BUSINESSDESK: New Zealand's corporate tax-take is set to beat expectations this year as the government reaps more from Portfolio Investment Entities than anticipated, though it faces mounting insurance liabilities from its Accident Compensation Corporation scheme.
The Crown took in $50.54 billion in tax in the 11 months ended May 31, beating the Treasury's forecast $49.87 billion and helping lead to a smaller operating deficit before gains and losses of $5.91 billion than the $7.04 billion forecast.
Core spending was 0.7% below forecast at $61.97 billion.
The bigger revenue stream came from the government's corporate tax base beating forecasts by 5.1%, with net terminal tax assessments and PIE tax $200 million ahead of expectations.
"This is encouraging, but the global environment remains uncertain, leading to a number of fluctuations in the tax take from month to month," Finance Minister Bill English said.
"This month’s accounts continue to be better than forecast, due to ongoing spending discipline and better than expected GST and corporate results."
Still, the Crown's operating deficit was 8.1% worse than anticipated at $10.94 billion, with ACC actuarial losses twice expectations at $3.35 billion, "due to a decrease in the discount rate used to calculate the present value of expected claims payments".
That takes ACC's insurance liability to $31.23 billion, 5.7% worse than expected.
Last month, ACC Minister Judith Collins announced plans to focus on rebuilding the public confidence in the accident insurer and transition away from its clampdown on approving claims.
The shift came after a privacy breach scandal enveloped the agency and forced a boardroom clean-out as well as the resignation of former ACC Minister Nick Smith from Cabinet.
The government's operating balance is set to deteriorate by a further $1.8 billion after the government's restructure of KiwiRail, though because the announcement came after the balance date it hasn't been accounted for in the latest accounts.
Before the KiwiRail restructure, the Treasury forecast a full-year operating deficit of $10.64 billion.
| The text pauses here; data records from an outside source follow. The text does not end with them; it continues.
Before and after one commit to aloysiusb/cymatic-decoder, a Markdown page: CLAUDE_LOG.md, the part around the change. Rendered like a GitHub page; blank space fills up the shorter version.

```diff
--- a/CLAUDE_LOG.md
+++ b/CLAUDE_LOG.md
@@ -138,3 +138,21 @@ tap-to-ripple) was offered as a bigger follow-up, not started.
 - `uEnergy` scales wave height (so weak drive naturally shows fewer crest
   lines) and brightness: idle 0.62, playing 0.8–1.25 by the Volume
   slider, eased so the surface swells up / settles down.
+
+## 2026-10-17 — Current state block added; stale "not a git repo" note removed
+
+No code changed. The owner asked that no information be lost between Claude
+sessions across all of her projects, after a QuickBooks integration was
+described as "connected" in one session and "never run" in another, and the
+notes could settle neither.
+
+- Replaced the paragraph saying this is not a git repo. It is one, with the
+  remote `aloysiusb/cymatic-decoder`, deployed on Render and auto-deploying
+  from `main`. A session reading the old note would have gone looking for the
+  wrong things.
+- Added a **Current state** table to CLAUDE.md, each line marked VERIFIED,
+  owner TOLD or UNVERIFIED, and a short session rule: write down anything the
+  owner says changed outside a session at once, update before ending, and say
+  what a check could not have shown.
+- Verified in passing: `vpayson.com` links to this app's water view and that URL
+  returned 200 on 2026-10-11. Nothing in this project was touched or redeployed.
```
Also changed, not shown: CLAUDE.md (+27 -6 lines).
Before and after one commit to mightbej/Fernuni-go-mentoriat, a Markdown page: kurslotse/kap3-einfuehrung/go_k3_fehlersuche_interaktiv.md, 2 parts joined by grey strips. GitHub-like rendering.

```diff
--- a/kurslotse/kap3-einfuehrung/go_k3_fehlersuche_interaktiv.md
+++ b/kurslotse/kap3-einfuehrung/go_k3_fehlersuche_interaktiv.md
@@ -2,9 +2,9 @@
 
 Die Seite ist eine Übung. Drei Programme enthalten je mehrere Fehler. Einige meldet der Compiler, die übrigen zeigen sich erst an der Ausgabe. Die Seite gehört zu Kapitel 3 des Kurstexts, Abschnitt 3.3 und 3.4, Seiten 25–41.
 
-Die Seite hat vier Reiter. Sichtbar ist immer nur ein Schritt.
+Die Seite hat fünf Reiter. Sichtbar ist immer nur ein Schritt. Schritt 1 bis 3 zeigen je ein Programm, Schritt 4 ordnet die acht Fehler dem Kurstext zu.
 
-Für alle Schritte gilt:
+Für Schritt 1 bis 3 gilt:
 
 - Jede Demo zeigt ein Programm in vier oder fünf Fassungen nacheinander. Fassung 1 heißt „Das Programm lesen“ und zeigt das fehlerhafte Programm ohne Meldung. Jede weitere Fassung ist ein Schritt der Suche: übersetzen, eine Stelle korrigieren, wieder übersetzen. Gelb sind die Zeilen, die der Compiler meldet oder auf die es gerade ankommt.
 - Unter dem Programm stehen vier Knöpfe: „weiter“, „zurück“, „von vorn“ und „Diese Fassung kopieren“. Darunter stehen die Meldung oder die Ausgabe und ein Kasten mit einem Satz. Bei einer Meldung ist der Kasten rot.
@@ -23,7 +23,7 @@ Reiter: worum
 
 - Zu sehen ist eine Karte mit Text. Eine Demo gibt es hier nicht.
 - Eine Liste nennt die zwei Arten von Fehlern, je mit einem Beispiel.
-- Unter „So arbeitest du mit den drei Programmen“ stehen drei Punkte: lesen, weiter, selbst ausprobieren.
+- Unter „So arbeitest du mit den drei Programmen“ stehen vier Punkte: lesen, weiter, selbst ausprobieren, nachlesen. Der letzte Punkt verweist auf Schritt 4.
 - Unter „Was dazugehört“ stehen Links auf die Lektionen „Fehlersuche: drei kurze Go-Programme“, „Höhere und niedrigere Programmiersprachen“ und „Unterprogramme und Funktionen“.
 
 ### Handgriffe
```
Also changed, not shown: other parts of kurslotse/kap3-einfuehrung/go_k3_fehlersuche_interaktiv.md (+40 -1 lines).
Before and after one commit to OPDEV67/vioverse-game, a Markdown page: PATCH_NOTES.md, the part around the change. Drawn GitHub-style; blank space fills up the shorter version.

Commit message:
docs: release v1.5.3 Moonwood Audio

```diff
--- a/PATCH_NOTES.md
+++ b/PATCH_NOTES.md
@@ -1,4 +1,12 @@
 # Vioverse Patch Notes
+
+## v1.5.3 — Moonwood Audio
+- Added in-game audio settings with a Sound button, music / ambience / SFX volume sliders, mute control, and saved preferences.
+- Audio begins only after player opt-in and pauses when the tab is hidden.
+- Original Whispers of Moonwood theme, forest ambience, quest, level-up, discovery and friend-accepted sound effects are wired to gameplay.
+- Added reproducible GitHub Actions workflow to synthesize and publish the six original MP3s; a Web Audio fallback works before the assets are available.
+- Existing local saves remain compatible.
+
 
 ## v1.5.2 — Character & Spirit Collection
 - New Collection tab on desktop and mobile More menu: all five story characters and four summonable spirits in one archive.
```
The government's net debt was $987 million less than expected at $49.65 billion, or 24.6% of gross domestic product, due to a smaller cash deficit as at May 31.